Just came across this on Kickstarter, and I wanted to share this with you right away, because they still need a lot more pledges.  (Admittedly, they’ve got 24 days, but the sooner the better, yeah?)

(Not actually a video; screen capture from Kickstarter. Click for source.)

The Kickstarter is to get a new line of dolls called Royelles, to help combat the negative body image that current fashion dolls can contribute to.  (Let’s be honest, though:  Hollywood plays an enormous role in the negative body issues plaguing young girls.  I didn’t need a Barbie to teach me my body wasn’t acceptable to the people around me, because I watched television and went to see movies.  By the time my mother relented and let me have a Barbie, all my issues were already set in stone.)

These are some really great-looking dolls, very different from anything available on the affordable side of the market (some OOAK artist dolls do have a similar aesthetic, though), and I’d love to see these succeed and reach children.  The photos are all of their 3D printed prototypes, and it looks like the prototypes should make a smooth transition to their finished material.  (Some sort of plastic, I’m assuming, but if they said which type, I missed it.)  From the photos of people holding the prototypes, I’d say they’re probably about 18″ tall, rather than the more typical 12″ for playline fashion dolls, but the extra height gives them a lot of room for added personality.

So, please check them out, and support them if you like what you see. 🙂

Pet Rainbow “Unity” (Kickstarter)

Something a little different now, but it’s such a timely project (in several ways) that I had to promote it here.  I was just made aware of this Kickstarter last night:

(c) Pet Rainbow Project.
Image source Kickstarter
Click for link

It’s not a Gay Pride rainbow, but I think the core values it’s promoting — particularly “Love” and “Respect” — fit in with the Pride Month theme.  Early on the Kickstarter page, the project’s mission is described as follows:

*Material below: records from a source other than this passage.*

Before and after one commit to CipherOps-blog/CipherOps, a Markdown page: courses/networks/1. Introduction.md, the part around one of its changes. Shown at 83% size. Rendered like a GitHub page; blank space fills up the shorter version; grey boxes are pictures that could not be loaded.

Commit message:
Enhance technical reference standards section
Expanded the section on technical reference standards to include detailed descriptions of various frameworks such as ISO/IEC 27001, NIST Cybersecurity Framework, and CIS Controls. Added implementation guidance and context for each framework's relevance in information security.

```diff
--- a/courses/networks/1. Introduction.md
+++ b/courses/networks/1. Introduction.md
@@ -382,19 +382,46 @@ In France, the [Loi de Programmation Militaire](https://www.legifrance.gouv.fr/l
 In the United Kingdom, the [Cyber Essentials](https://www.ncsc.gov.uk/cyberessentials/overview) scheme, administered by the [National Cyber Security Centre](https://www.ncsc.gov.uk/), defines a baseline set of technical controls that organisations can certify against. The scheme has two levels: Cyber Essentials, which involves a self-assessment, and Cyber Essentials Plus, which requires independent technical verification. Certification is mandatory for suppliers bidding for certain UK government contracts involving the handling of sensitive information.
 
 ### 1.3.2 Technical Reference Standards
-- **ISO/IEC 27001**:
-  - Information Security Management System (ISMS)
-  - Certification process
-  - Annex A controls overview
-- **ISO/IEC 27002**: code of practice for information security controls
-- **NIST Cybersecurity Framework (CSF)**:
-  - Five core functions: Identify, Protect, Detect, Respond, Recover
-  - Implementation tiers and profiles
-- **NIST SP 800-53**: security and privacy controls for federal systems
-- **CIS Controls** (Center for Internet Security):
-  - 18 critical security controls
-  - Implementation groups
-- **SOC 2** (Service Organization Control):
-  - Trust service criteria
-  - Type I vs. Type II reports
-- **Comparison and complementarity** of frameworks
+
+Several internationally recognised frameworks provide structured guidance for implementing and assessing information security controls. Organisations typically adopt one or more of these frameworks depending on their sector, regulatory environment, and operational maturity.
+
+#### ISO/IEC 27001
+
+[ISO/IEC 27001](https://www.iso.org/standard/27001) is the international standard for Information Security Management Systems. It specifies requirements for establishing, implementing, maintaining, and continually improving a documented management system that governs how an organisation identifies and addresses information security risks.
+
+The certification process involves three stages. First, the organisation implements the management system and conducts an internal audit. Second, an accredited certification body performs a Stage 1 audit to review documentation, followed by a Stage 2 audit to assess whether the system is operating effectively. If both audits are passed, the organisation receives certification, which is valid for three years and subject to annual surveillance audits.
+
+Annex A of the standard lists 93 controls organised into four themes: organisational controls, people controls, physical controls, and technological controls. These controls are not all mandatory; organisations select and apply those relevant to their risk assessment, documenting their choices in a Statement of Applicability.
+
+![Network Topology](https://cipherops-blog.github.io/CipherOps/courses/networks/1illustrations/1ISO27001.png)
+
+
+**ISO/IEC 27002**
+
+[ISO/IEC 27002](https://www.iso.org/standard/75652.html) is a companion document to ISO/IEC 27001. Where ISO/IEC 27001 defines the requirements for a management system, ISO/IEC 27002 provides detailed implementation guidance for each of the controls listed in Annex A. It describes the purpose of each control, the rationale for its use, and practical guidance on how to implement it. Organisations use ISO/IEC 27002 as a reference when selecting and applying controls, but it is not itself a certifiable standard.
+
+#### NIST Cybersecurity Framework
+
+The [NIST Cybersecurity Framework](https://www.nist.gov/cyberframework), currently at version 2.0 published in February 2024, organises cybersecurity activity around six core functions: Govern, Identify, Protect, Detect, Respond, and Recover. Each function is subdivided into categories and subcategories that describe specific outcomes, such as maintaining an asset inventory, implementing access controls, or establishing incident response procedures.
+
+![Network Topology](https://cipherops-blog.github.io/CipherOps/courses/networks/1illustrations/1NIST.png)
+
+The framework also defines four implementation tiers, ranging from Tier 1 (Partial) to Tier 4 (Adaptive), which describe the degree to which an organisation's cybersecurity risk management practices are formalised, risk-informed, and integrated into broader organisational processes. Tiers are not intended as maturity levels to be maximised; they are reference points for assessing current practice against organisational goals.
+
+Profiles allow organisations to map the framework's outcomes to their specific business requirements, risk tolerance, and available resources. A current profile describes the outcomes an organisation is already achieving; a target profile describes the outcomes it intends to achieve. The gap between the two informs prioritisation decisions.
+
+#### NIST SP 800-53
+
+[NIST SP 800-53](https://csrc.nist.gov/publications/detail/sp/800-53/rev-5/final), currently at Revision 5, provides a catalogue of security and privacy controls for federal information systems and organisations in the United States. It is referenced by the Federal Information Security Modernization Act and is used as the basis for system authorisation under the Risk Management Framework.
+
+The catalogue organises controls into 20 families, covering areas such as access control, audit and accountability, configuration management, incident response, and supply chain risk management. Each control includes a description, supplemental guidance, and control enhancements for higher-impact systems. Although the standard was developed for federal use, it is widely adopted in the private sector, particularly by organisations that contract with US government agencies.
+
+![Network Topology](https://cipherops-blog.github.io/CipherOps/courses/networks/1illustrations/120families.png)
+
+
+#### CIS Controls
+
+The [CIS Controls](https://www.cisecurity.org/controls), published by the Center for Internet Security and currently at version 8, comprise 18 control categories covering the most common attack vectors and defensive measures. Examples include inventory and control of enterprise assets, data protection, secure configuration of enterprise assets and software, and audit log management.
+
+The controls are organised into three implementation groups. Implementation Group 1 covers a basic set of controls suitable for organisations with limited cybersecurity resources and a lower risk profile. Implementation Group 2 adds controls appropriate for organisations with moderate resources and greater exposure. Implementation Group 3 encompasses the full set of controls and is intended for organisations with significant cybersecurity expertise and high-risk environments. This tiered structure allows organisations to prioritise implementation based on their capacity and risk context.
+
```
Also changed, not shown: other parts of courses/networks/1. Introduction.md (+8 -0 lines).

The goal of The Pet Rainbow Project is to teach core values that inspire positive behaviors so that together we can put an end to racism, bullying, violence and hate crimes.

By associating the rainbow’s colors with core values, Pet Rainbow brings to light a fun and engaging way that not only promotes our positive behaviors today, it helps create the positive leaders of tomorrow.

Promote this uplifting message and share it with the world, and help Pet Rainbow achieve its goal to end division, promote inclusion and create one incredible global unity for all.

One of the goals of the project is also to donate a number of these plushes to children’s hospitals.  (The number presumably being dictated by how much funding they get.)

Please check out the Kickstarter page if you have a moment, and consider backing them.